───── Dataset extract

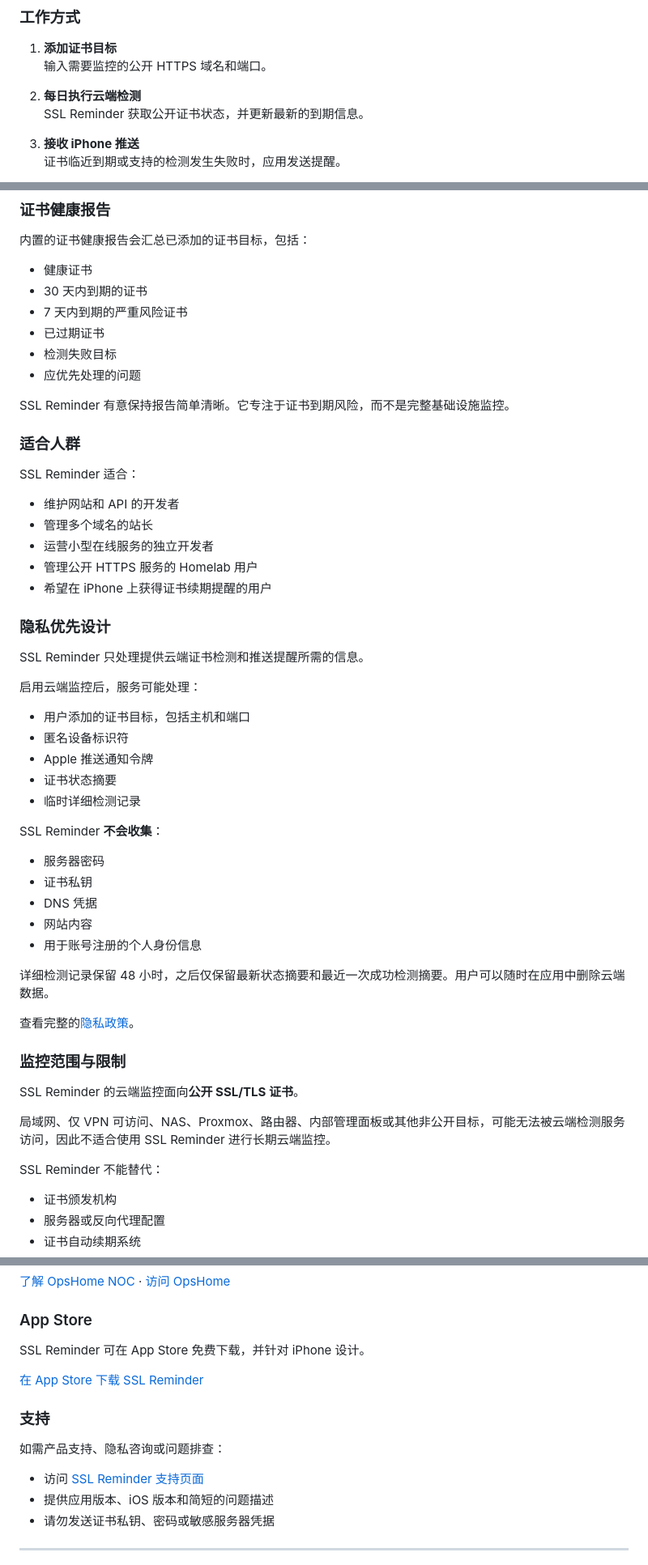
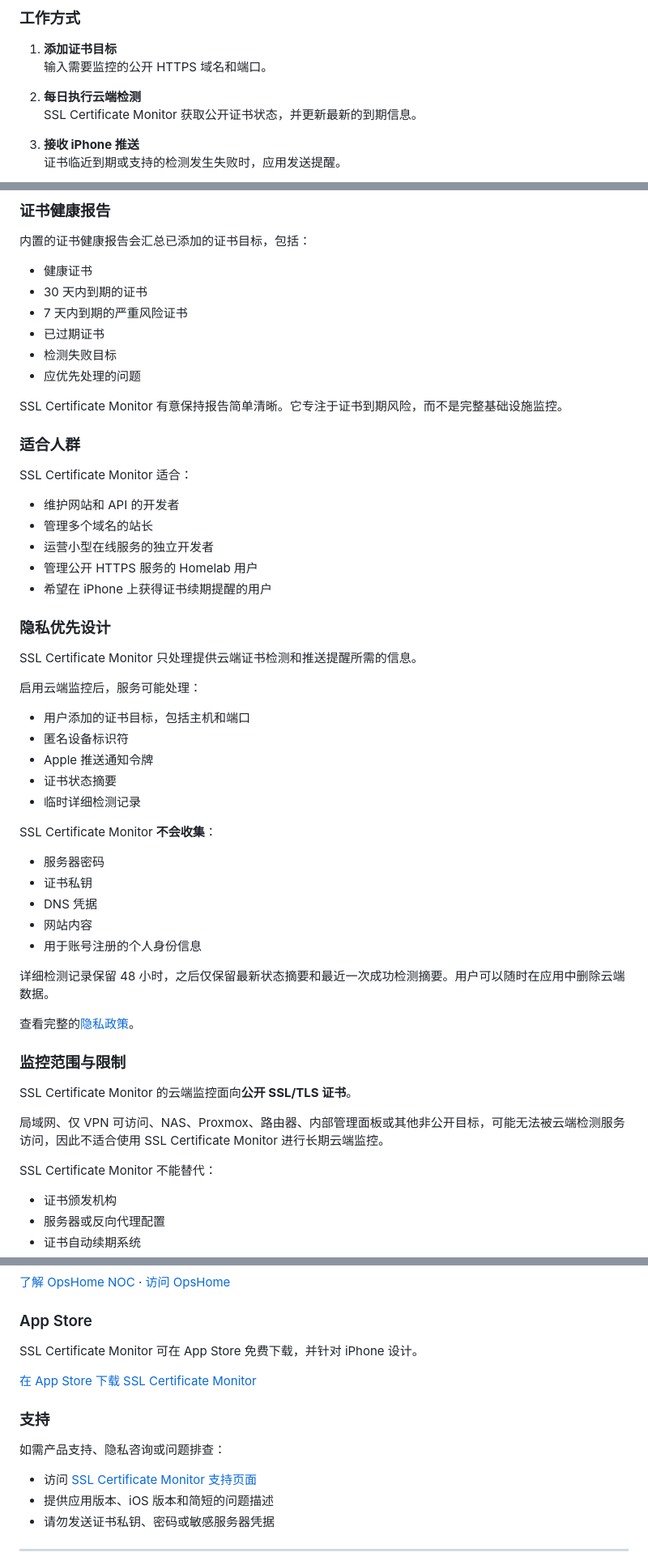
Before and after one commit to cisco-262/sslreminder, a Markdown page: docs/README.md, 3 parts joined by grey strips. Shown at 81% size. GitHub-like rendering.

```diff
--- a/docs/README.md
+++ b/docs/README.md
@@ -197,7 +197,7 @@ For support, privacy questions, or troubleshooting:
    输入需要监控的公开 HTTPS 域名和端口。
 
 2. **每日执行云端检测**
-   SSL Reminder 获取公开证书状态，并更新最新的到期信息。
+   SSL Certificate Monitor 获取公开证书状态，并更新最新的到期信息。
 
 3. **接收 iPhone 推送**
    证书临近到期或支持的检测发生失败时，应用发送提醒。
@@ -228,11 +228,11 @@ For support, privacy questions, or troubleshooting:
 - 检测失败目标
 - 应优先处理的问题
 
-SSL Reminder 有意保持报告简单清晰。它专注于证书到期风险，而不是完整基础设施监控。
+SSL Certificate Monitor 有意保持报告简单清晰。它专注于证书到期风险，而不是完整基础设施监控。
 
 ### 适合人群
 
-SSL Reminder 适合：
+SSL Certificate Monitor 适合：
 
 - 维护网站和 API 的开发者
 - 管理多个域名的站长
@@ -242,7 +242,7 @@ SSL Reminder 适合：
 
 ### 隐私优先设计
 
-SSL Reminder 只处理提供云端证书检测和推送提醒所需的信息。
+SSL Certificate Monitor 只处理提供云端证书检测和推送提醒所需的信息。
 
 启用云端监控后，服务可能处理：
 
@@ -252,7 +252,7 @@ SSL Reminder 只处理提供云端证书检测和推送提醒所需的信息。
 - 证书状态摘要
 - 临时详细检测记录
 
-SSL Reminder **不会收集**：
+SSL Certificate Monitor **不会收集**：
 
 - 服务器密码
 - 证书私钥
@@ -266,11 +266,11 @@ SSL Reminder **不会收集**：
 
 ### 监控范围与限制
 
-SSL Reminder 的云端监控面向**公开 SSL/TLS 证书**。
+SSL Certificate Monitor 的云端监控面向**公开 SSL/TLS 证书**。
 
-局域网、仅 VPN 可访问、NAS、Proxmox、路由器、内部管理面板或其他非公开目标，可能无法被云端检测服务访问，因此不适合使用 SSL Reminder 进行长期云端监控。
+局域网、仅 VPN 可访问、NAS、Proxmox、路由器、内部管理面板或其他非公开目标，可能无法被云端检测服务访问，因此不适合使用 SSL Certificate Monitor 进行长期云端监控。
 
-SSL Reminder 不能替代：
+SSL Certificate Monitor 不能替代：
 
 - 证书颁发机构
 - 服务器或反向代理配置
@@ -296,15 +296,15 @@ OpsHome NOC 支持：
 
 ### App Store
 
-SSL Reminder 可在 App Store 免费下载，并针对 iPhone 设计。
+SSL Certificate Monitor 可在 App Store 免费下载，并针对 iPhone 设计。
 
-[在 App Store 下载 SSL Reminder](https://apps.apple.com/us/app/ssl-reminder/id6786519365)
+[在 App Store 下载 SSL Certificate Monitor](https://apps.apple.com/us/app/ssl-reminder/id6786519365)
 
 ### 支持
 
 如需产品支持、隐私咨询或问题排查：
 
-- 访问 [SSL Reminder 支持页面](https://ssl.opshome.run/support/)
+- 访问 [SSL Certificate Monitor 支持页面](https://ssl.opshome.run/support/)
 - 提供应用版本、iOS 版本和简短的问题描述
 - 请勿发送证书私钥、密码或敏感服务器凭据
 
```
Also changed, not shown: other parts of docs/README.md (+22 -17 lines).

──────────

Activity: Would you set down the records above once more, exactly, with the pictures removed?

Expected answer:
Before and after one commit to cisco-262/sslreminder, a Markdown page: docs/README.md, 3 parts joined by grey strips. Shown at 81% size. GitHub-like rendering.

```diff
--- a/docs/README.md
+++ b/docs/README.md
@@ -197,7 +197,7 @@ For support, privacy questions, or troubleshooting:
    输入需要监控的公开 HTTPS 域名和端口。
 
 2. **每日执行云端检测**
-   SSL Reminder 获取公开证书状态，并更新最新的到期信息。
+   SSL Certificate Monitor 获取公开证书状态，并更新最新的到期信息。
 
 3. **接收 iPhone 推送**
    证书临近到期或支持的检测发生失败时，应用发送提醒。
@@ -228,11 +228,11 @@ For support, privacy questions, or troubleshooting:
 - 检测失败目标
 - 应优先处理的问题
 
-SSL Reminder 有意保持报告简单清晰。它专注于证书到期风险，而不是完整基础设施监控。
+SSL Certificate Monitor 有意保持报告简单清晰。它专注于证书到期风险，而不是完整基础设施监控。
 
 ### 适合人群
 
-SSL Reminder 适合：
+SSL Certificate Monitor 适合：
 
 - 维护网站和 API 的开发者
 - 管理多个域名的站长
@@ -242,7 +242,7 @@ SSL Reminder 适合：
 
 ### 隐私优先设计
 
-SSL Reminder 只处理提供云端证书检测和推送提醒所需的信息。
+SSL Certificate Monitor 只处理提供云端证书检测和推送提醒所需的信息。
 
 启用云端监控后，服务可能处理：
 
@@ -252,7 +252,7 @@ SSL Reminder 只处理提供云端证书检测和推送提醒所需的信息。
 - 证书状态摘要
 - 临时详细检测记录
 
-SSL Reminder **不会收集**：
+SSL Certificate Monitor **不会收集**：
 
 - 服务器密码
 - 证书私钥
@@ -266,11 +266,11 @@ SSL Reminder **不会收集**：
 
 ### 监控范围与限制
 
-SSL Reminder 的云端监控面向**公开 SSL/TLS 证书**。
+SSL Certificate Monitor 的云端监控面向**公开 SSL/TLS 证书**。
 
-局域网、仅 VPN 可访问、NAS、Proxmox、路由器、内部管理面板或其他非公开目标，可能无法被云端检测服务访问，因此不适合使用 SSL Reminder 进行长期云端监控。
+局域网、仅 VPN 可访问、NAS、Proxmox、路由器、内部管理面板或其他非公开目标，可能无法被云端检测服务访问，因此不适合使用 SSL Certificate Monitor 进行长期云端监控。
 
-SSL Reminder 不能替代：
+SSL Certificate Monitor 不能替代：
 
 - 证书颁发机构
 - 服务器或反向代理配置
@@ -296,15 +296,15 @@ OpsHome NOC 支持：
 
 ### App Store
 
-SSL Reminder 可在 App Store 免费下载，并针对 iPhone 设计。
+SSL Certificate Monitor 可在 App Store 免费下载，并针对 iPhone 设计。
 
-[在 App Store 下载 SSL Reminder](https://apps.apple.com/us/app/ssl-reminder/id6786519365)
+[在 App Store 下载 SSL Certificate Monitor](https://apps.apple.com/us/app/ssl-reminder/id6786519365)
 
 ### 支持
 
 如需产品支持、隐私咨询或问题排查：
 
-- 访问 [SSL Reminder 支持页面](https://ssl.opshome.run/support/)
+- 访问 [SSL Certificate Monitor 支持页面](https://ssl.opshome.run/support/)
 - 提供应用版本、iOS 版本和简短的问题描述
 - 请勿发送证书私钥、密码或敏感服务器凭据
 
```
Also changed, not shown: other parts of docs/README.md (+22 -17 lines).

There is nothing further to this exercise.